### PROMPT
Please say how many lines of the listing hold "width", with no other words in the answer.

**** EXERCISE INPUTS ****

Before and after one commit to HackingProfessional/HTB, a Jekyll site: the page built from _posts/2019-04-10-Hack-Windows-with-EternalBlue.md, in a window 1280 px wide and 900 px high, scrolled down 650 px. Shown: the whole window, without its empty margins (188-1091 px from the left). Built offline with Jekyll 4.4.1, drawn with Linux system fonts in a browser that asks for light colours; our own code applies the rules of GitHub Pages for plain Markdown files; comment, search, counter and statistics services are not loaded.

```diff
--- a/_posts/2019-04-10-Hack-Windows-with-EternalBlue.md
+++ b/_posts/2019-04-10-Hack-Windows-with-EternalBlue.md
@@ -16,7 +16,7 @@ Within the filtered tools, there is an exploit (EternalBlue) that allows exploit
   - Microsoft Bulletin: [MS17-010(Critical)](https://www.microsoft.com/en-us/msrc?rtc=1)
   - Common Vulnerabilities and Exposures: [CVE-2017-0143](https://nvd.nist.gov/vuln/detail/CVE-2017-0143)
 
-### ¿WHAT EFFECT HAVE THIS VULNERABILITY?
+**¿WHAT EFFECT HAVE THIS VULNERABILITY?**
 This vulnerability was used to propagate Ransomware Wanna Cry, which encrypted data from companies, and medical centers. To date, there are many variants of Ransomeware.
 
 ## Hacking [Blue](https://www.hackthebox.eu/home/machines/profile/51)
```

****
**** EXERCISE INPUTS ****

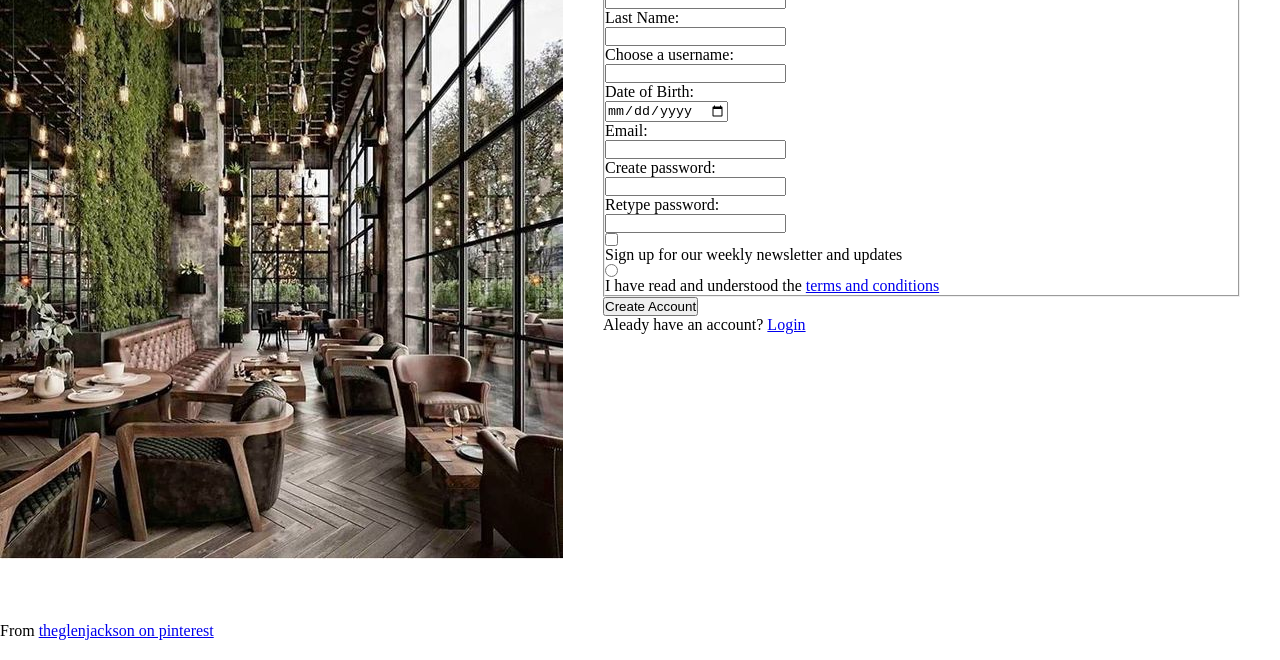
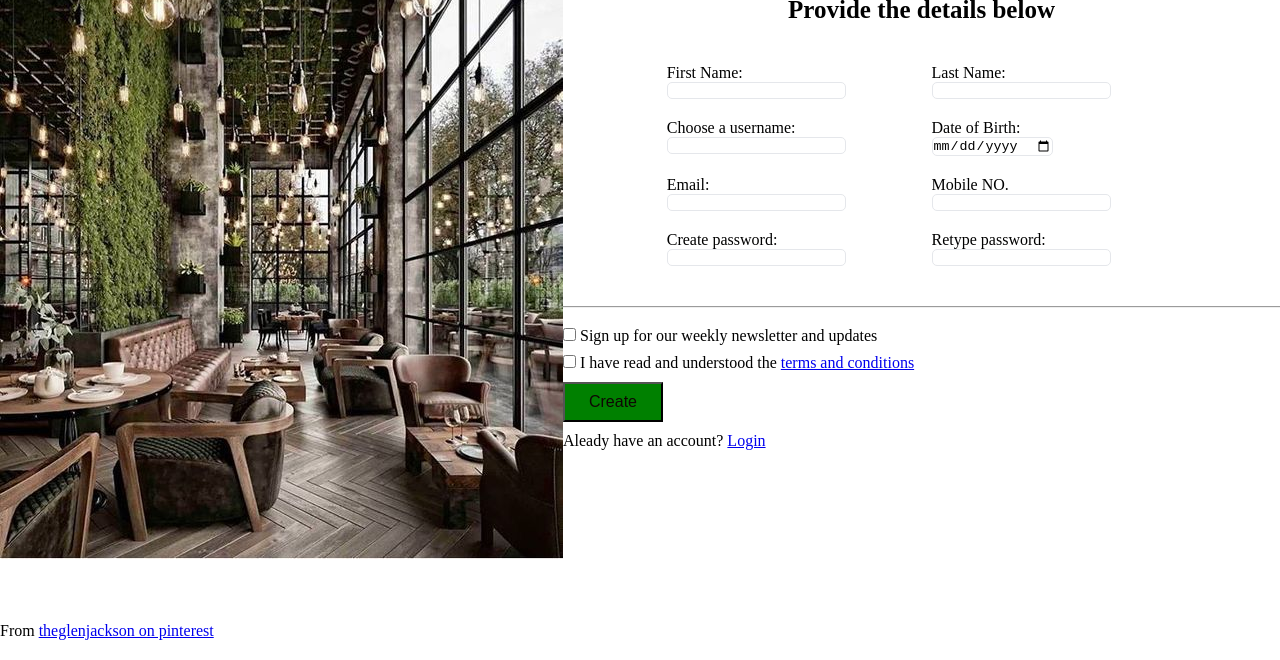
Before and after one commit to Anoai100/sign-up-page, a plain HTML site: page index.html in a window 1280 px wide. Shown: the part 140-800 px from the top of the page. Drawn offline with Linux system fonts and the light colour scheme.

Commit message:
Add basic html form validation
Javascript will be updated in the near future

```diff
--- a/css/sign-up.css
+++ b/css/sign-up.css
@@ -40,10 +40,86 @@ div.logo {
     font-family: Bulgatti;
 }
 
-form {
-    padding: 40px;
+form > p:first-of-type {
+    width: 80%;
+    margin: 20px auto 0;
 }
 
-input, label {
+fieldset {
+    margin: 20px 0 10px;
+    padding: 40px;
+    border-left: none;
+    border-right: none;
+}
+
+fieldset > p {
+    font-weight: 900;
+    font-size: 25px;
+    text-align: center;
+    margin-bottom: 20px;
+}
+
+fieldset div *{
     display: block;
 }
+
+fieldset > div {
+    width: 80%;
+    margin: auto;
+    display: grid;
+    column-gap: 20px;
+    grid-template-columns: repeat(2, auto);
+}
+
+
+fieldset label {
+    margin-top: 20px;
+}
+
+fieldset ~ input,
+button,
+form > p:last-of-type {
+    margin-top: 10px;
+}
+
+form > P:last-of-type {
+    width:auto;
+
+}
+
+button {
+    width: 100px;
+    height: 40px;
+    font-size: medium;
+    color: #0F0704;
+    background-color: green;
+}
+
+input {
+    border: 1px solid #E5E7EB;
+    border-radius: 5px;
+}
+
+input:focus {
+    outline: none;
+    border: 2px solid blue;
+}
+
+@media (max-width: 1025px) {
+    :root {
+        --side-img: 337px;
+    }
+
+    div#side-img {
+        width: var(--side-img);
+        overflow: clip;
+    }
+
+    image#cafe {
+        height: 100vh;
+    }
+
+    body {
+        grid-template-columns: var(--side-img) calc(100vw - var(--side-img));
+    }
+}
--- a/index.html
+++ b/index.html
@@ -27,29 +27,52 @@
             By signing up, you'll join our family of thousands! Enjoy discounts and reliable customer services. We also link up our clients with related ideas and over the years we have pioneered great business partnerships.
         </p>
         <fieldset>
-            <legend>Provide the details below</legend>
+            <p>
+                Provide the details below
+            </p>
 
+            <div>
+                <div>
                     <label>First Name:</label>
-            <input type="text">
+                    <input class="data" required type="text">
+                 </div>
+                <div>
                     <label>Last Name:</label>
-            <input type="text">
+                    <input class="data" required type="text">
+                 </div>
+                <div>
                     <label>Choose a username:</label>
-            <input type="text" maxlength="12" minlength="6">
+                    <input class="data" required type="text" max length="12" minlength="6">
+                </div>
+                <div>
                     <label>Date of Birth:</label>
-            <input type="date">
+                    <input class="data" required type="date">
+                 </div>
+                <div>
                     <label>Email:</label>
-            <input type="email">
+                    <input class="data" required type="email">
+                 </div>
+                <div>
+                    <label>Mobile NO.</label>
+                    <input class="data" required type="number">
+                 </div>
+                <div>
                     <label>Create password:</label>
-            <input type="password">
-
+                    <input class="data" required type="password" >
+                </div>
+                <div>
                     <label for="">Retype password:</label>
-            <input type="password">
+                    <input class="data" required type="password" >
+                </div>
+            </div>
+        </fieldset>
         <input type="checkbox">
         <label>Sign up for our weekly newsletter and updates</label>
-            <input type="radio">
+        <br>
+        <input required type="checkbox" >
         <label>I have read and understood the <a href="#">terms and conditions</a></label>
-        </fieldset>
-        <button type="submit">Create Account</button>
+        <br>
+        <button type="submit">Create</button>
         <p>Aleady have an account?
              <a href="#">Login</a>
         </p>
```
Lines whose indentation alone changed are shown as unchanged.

****

### TASK RESULT
6